Bill Clinton and the Clinton Global Initiative unveiled a new plan today to provide leadership training for principals in developing countries. Over the next four years, 10,000 principals in Kenya, Ghana and India will work with the Varkey GEMS Foundation and the United Nations Education, Scientific and Cultural Organization (UNESCO).
For the first year, 50 to 60 trainers will work with 500 principals in these countries, according to the UN News Center. For the next three years, the 500 principals will be charged with training their peers. The groups are estimating that up to 10 million children could benefit from the program.
A blog posted today on Nigeria’s Daily Times argues that a growing economic divide between rich and poor, coupled with the rise of private education and deterioration of the public schools, has left the country with a largely overlooked “education apartheid.”
The author paints a bleak picture of the public schools that rich families flee in favor of higher quality private schools and poor students are stuck in, noting that, among other things, 25 percent of teachers aren’t even qualified to teach according to the Universal Basic Education Commission.
Blaming dictator Ibrahim Babangida and cuts he made public education, the blog details how schools in the country were not always in such a sorry state and argues that the government is neglecting its constitutional promises to students, concluding:
The options before our rulers are stark and clear. They can continue down the path of “separate development” in which the best facilities are available to a tiny few, and be prepared to reap the whirlwind when the resentment and tensions reach boiling point. Or they can remember their constitutional obligations and invest in our public schools and create adequate educational opportunities for all according to merit and not ability to pay. UNESCO insists that at least 7% of GDP should be allocated to education. Neither UNESCO nor the World Bank knows what percentage of its GDP Nigeria spends on education. We need to increase public spending in education to recruit more teachers in public schools, offer them decent terms and conditions in order to attract better calibre recruits, invest in their training, improve the infrastructure, build more schools and equip them adequately.

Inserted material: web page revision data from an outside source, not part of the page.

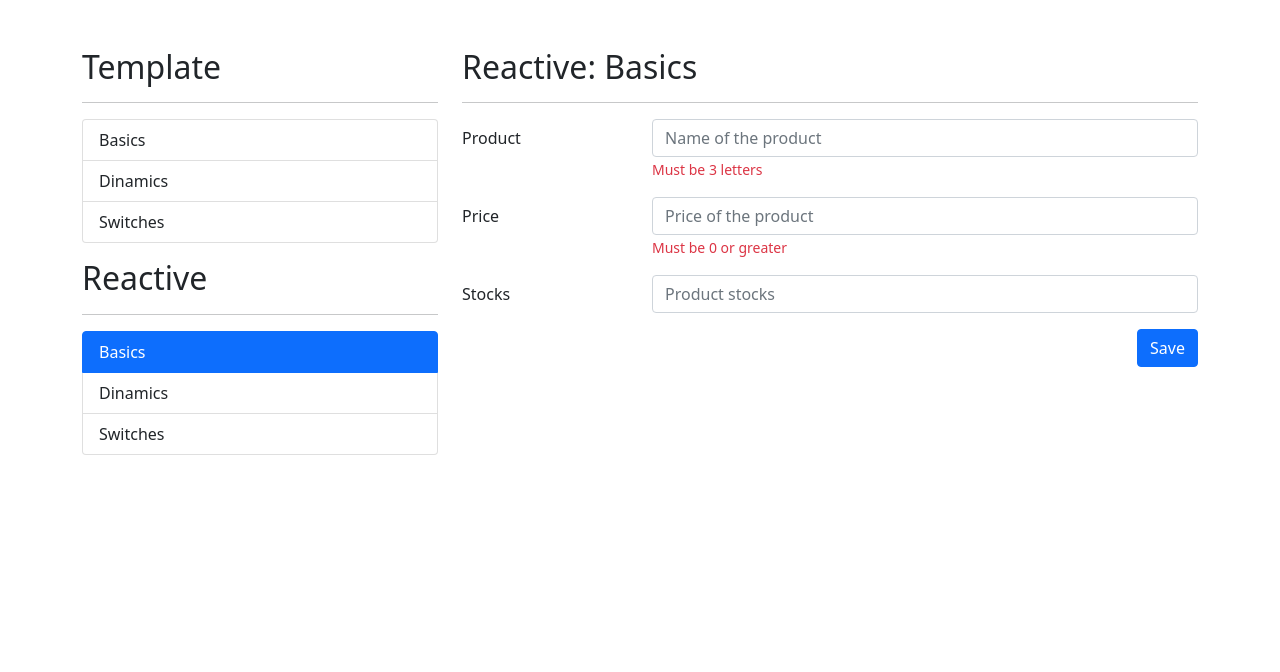
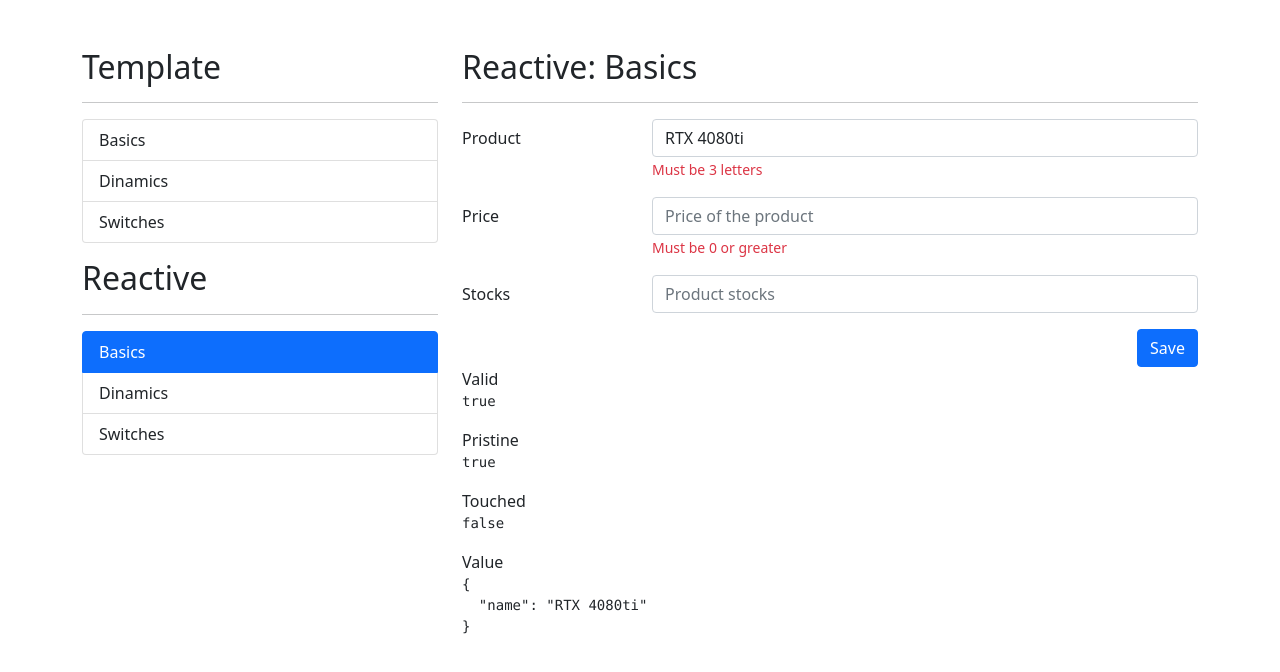
Before and after one commit to Gwathlo/formsApp, an Angular app: page /reactive/basics in a window 1280 px wide. Shown: the top 672 px of the page. Built offline with nearby package versions, Linux system fonts and the light colour scheme.

Commit message:
Add ReativeFormsModule, add formgroup

```diff
--- a/src/app/reactive/components/basics/basics.component.html
+++ b/src/app/reactive/components/basics/basics.component.html
@@ -3,12 +3,12 @@
 
 <div class="row">
     <div class="col">
-        <form autocomplete="off">
+        <form autocomplete="off" [formGroup]="myForm">
 
             <div class="mb-3 row">
                 <label class="col-sm-3 col-form-label">Product</label>
                 <div class="col-sm-9">
-                    <input type="text" class="form-control" placeholder="Name of the product" autocomplete="off">
+                    <input type="text" class="form-control" formControlName="name" placeholder="Name of the product" autocomplete="off">
                     <span class="form-text text-danger">Must be 3 letters</span>
                 </div>
             </div>
@@ -40,7 +40,7 @@
 
     </div>
 </div>
-<!--
+
 <div class="row">
     <div class="col">
 
@@ -56,8 +56,5 @@
         <span>Value</span>
         <pre>{{ myForm.value | json}}</pre>
 
-        <span>CustomDirective</span>
-        <pre>{{ myForm.controls.stocks?.errors| json}}</pre>
-
     </div>
-</div> -->
+</div>
--- a/src/app/reactive/components/basics/basics.component.ts
+++ b/src/app/reactive/components/basics/basics.component.ts
@@ -1,16 +1,15 @@
-import { Component, OnInit } from '@angular/core';
+import { Component } from '@angular/core';
+import { FormGroup, FormControl } from '@angular/forms';
 
 @Component({
   selector: 'app-basics',
   templateUrl: './basics.component.html',
-  styles: [
-  ]
+  styles: [],
 })
-export class BasicsComponent implements OnInit {
+export class BasicsComponent {
+  myForm: FormGroup = new FormGroup({
+    name: new FormControl('RTX 4080ti'),
+  });
 
-  constructor() { }
-
-  ngOnInit(): void {
-  }
-
+  constructor() {}
 }
```
Also changed, not shown: src/app/reactive/reactive.module.ts (+4 -11 lines).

We can’t afford to continue to leave the future of the economically disadvantaged majority of Nigerians in the hands of semi-literate, disinterested teachers in environments that are woefully inadequate for learning. That would be a recipe for disaster.